I recalled that my mother used to have corns and I used to think, ‘so what?’ but now I am suffering the same indignity it is much more serious. I can’t get my foot into the favourite walking boots without considerable pain and this is bringing my life to a grinding — hobbling anyway — halt.

So there I was like that Greek statue called Lo spinario, the thorn, later copied by the Romans and imprinted on my memory – but more sedately clad and with a face more like one of those Olmec statues from Mexico – having footling thoughts.

Probably, my most favourite pastime is being afoot in the mountains with my charming, slightly younger friends, who pretend that I can keep up with the cracking pace they go.

Way back before Napoleon messed about and insisted on using the metric system, a foot was a foot, not 30.48 centimetres. It made sense, but, I don’t wish to put my foot into the metric system. Centimetres are fine for someone who wants to get picky, in woodwork, for example. But you can’t toss centimetres around the way you can with a foot. In school, way back, my teachers were maundering on about a foot in music and poetry, something else I didn’t understand, but a few (weird) pupils pretended they knew what was going on.

Foot — it is such a handy expression. Even before my foot was a true foot long, places like Downton Abbey had footmen to look after the lords and ladies, wait on them hand and foot. We didn’t. We didn’t even have carriages or clunky cars. We had to ‘foot it’ on footways and we played football, a game that actually involved kicking a ball with a foot, unless we lost our footing. Having little money in order to foot our bills, we were not harassed by footpads either.

But some of us, like my mother, had corns on one foot or the other and now I am similarly afflicted.

Being already as old as Methusela, having to totter about because of the corn on my left foot is an embarrassment. Elderly ladies come to help me, or at least offer to help. They see an old man limping lamely about an airport or store, they come traipsing over, hot foot, to see what they can do to help and I lamely apologize for the inconvenience then shoo them away.

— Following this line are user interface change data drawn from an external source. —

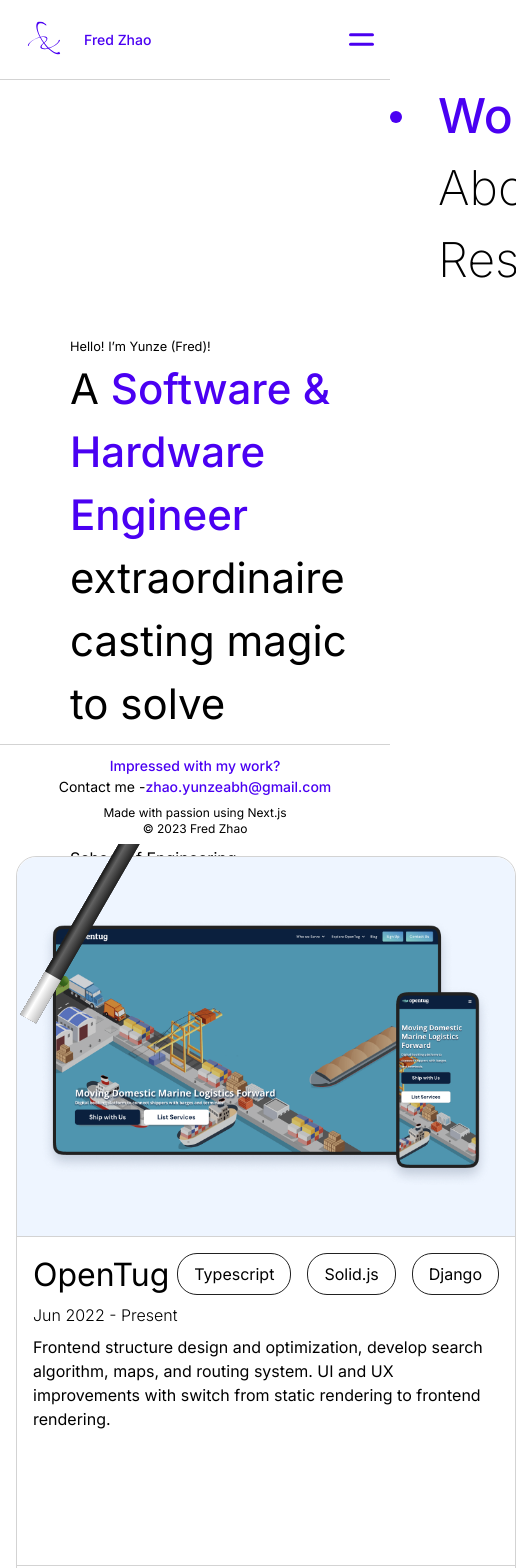
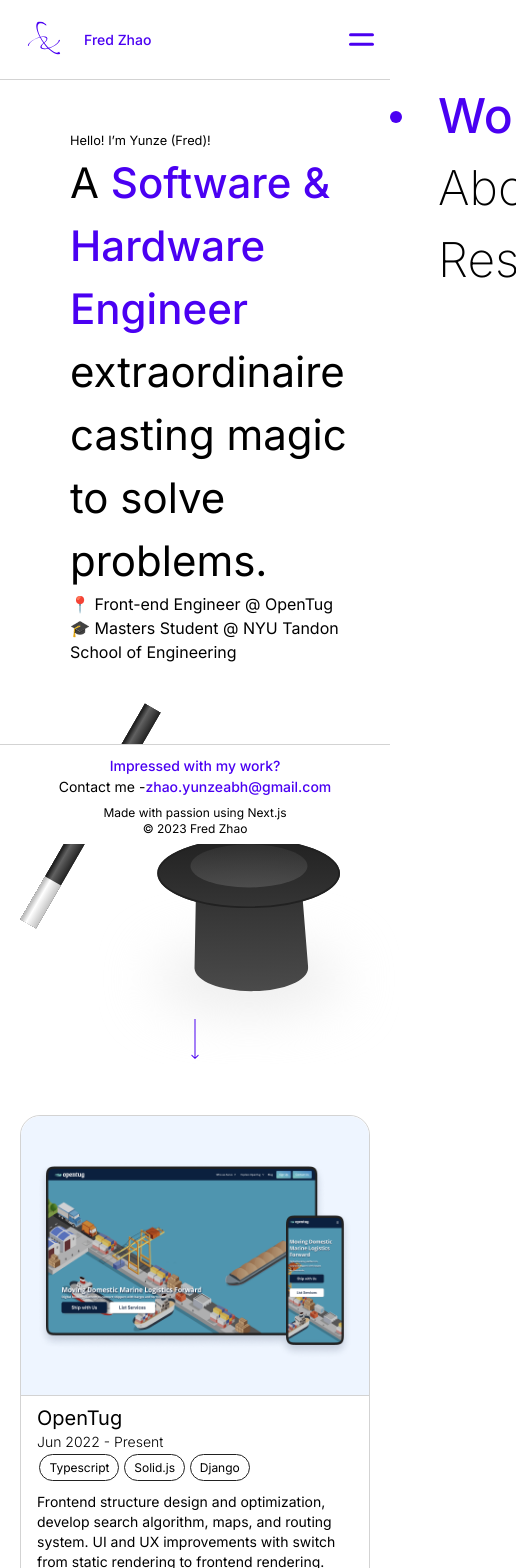
Before and after one commit to Yunzez/portfolio, a Next.js app in the folder portfolio/: page / in a window 390 px wide. Shown: the top 1568 px of the page, 516 px wide, since content can reach past the window. Built offline with nearby package versions, Linux system fonts and the light colour scheme.

Commit message:
fix mobile

```diff
--- a/portfolio/app/component/navbar.tsx
+++ b/portfolio/app/component/navbar.tsx
@@ -27,7 +27,7 @@ const Dot = styled.div`
 `;
 
 const NavContainer = styled.div`
-  position: relative;
+  position: fixed;
   background-color: white;
   z-index: 9999;
   width: 100vw;
--- a/portfolio/app/page.tsx
+++ b/portfolio/app/page.tsx
@@ -17,7 +17,7 @@ type WorkCardProps = {
 };
 const WorkCardWrapper = styled.div`
   margin: 1em;
-  height: 780px !important;
+  height: 780px;
   width: 700px; // Default to full width on small screens
   border: 1px solid lightgrey;
   border-radius: ${theme.radiusSm};
@@ -25,7 +25,12 @@ const WorkCardWrapper = styled.div`
   flex-direction: column;
 
   @media (max-width: 768px) {
-    width: 500px; // On screens wider than 768px, set width to 700px
+    width: 500px;
+    height: 650px;
+  }
+  @media (max-width: 568px) {
+    width: 350px;
+    height: 630px;
   }
 `;
 
@@ -37,6 +42,14 @@ const SkillBadge = styled.div`
   padding-right: 1em;
   border-radius: ${theme.radiusSm};
   font-size: 16px;
+
+  @media (max-width: 768px) {
+    padding: 0.3em;
+    margin: 0.2em;
+    padding-left: 0.75em;
+    padding-right: 0.75em;
+    font-size: 12px;
+  }
 `;
 
 const WorkCardThumb = styled.img<{ background: string }>`
@@ -50,6 +63,11 @@ const WorkCardThumb = styled.img<{ background: string }>`
   @media (max-width: 768px) {
     width: 500px;
     height: 380px;
+  }
+
+  @media (max-width: 568px) {
+    width: 350px;
+    height: 280px;
   }
 `;
 
@@ -87,11 +105,17 @@ const AllWorkBtn = styled.button`
   border: 1px solid ${theme.themeBlack};
   width: 50%;
   padding-top: 20px;
-  padding-bottom:20px;
+  padding-bottom: 20px;
   color: ${theme.themeBlack};
   font-weight: 300;
   border-radius: ${theme.radiusLg};
   font-size: 1.5em;
+
+  @media (max-width: 768px) {
+    padding-top: 8px;
+    padding-bottom: 8px;
+    font-size: 1.1em;
+  }
 `;
 
 function WorkCard(props: WorkCardProps) {
@@ -99,18 +123,19 @@ function WorkCard(props: WorkCardProps) {
     <WorkCardWrapper>
       <WorkCardThumb background="#EEF5FF" src={props.thumbNailImg} />
       <WorkCardText>
-        <div className="flex ">
-          <small style={{ fontSize: "32px", marginTop: "0.2em" }}>
+        <div className="md:flex">
+          <small className="text-xl md:text-3xl">
             {props.name}
+            <div className="text-sm md:text-base font-light">{props.date}</div>
           </small>
-          <div className="ms-auto flex ">
+          <div className="ms-auto flex items-start">
             {props.skills.map((item, index) => {
               return <SkillBadge key={index}>{item}</SkillBadge>;
             })}
           </div>
         </div>
-        <div style={{ fontSize: "16px", fontWeight: "300" }}>{props.date}</div>
-        <div className="mt-2 mb-3">{props.des}</div>
+
+        <div className="mt-2 mb-3 text-sm md:text-base">{props.des}</div>
       </WorkCardText>
       <WorkCardButtons>
         {props.siteLink && <WorkCardBtn>Live Site</WorkCardBtn>}
@@ -125,6 +150,11 @@ export default function Home() {
     height: calc(60vh - 80px);
     margin-left: 70px;
     margin-top: 30vh;
+
+    @media (max-width: 768px) {
+      height: calc(100vh - 80px);
+      margin-top: 15vh;
+    }
   `;
   const ArrowDown = styled.img`
     width: 40px;
@@ -168,7 +198,7 @@ export default function Home() {
           <div>🎓 Masters Student @ NYU Tandon School of Engineering</div>
         </div>
 
-        <div className="md:w-2/5 ms-5 flex justify-center">
+        <div className="md:w-2/5 ms-5 flex justify-center mt-28 md:mt-2">
           <WorkHeaderImg
             rotate="30deg"
             top="-10vh"
@@ -179,7 +209,7 @@ export default function Home() {
           <WorkHeaderImg height={"350px"} width="330px" src="work/topHat.svg" />
         </div>
       </WelcomeContainer>
-      <div className="flex justify-center mb-3">
+      <div className="flex justify-center mb-3 mt-32 md:mt-2">
         <ArrowDown src="work/downarrow.svg" />
       </div>
 
@@ -198,9 +228,8 @@ export default function Home() {
             />
           );
         })}
-          <AllWorkBtn className="mb-5 pb-5 mt-5">View All Work</AllWorkBtn>
+        <AllWorkBtn className="mb-5 pb-5 mt-5 ">View All Work</AllWorkBtn>
       </section>
-
     </main>
   );
 }
```
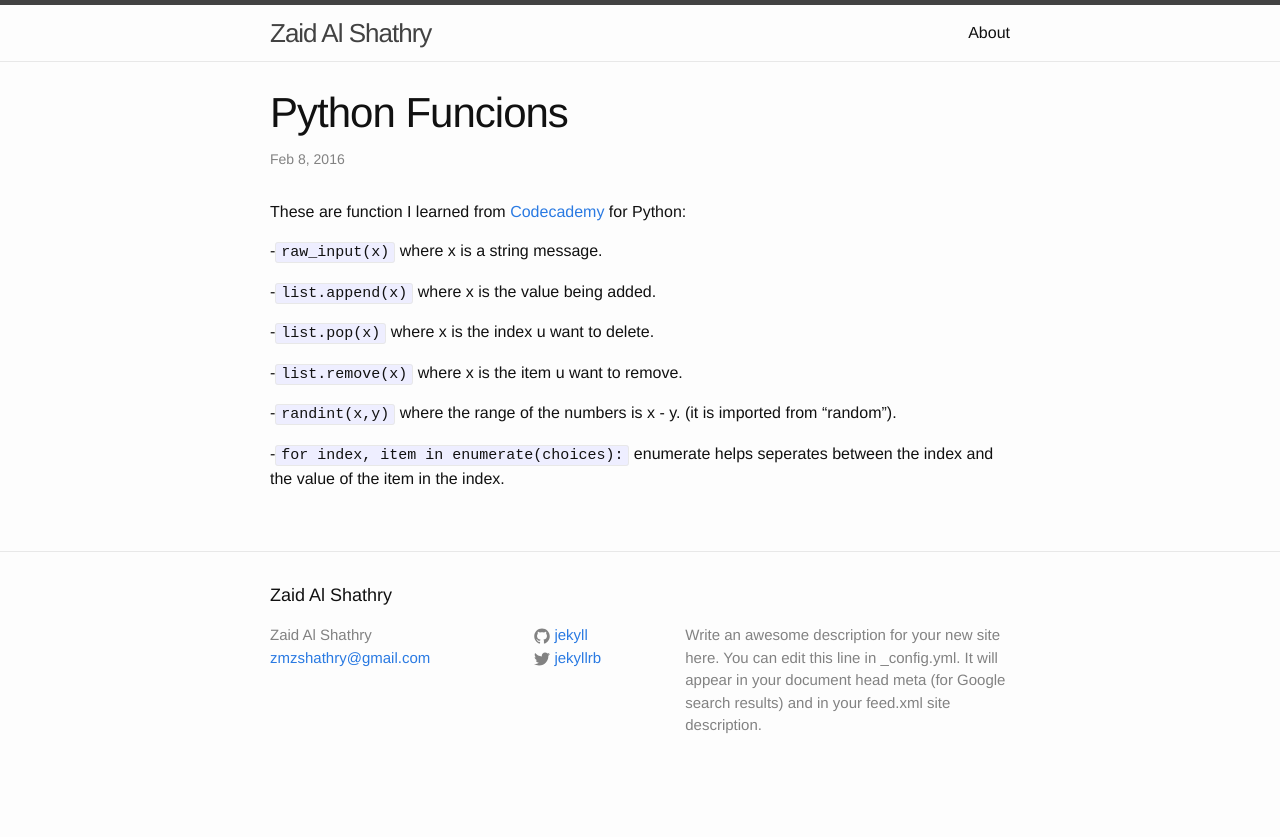
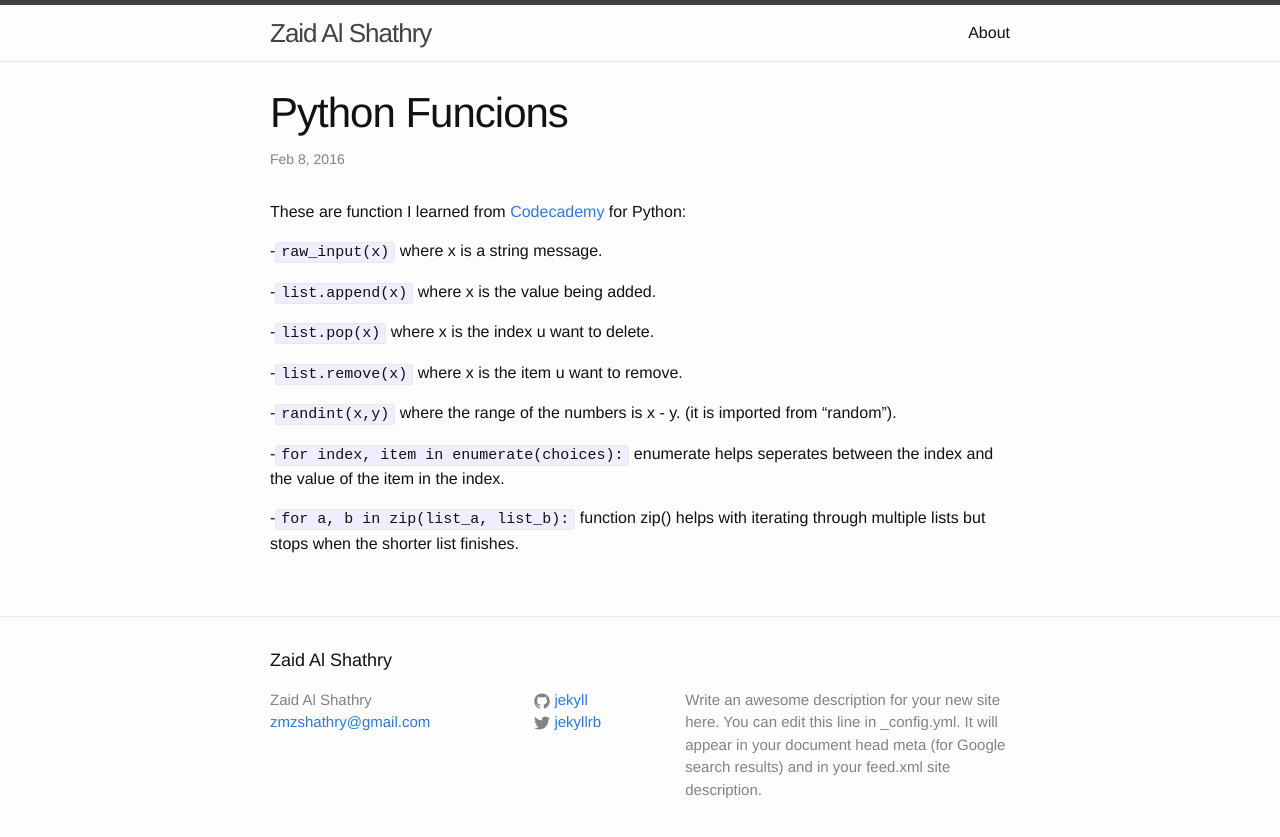
Before and after one commit to zaidmsh/zaid.github.io, a Jekyll site: the page built from _posts/2016-02-10-PthonFun.markdown, in a window 1280 px wide. Shown: the top 837 px of the page. Built offline with Jekyll 4.4.1, drawn with Linux system fonts in a browser that asks for light colours.

Commit message:
add zip function

````diff
--- a/_posts/2016-02-10-PthonFun.markdown
+++ b/_posts/2016-02-10-PthonFun.markdown
@@ -19,4 +19,6 @@ These are function I learned from [Codecademy][code-cademy] for Python:
 
 -```for index, item in enumerate(choices):``` enumerate helps seperates between the index and the value of the item in the index.
 
+-```for a, b in zip(list_a, list_b):``` function zip() helps with iterating through multiple lists but stops when the shorter list finishes.
+
 [code-cademy]: https://www.codecademy.com
````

This may sound corny to those who haven’t been paying attention but not only do I have a sore foot but my 20-year-old pick-up has also grown tired and lame and I may have to find a back alley somewhere and see if I can get the vehicle up there some dark night and shoot it.

So, meanwhile I have to find a substitute and this means hobbling bravely into several car-sales establishments. In one of these places I discovered the vehicle which temporarily attracted my jaundiced eye but, unfortunately for him, the ardent salesman offered me his help and held my arm when I attempted to climb into the driving seat. Offended, I stomped out of the place; elderly ladies helping me is just fine, fun even, but another man!

Miffed, I went elsewhere and put my descendants into penury with a very expensive vehicle then hot-footed it to the sanctuary of my pied-a-terre where my wise-acre neighbour explained to me why, at my great age, I should suddenly have developed my  first corn. He said, “It’s prolly taken eighty some years to develop. These things take time, like my kidney stone. Get on with it.”

So that’s what I’m doing.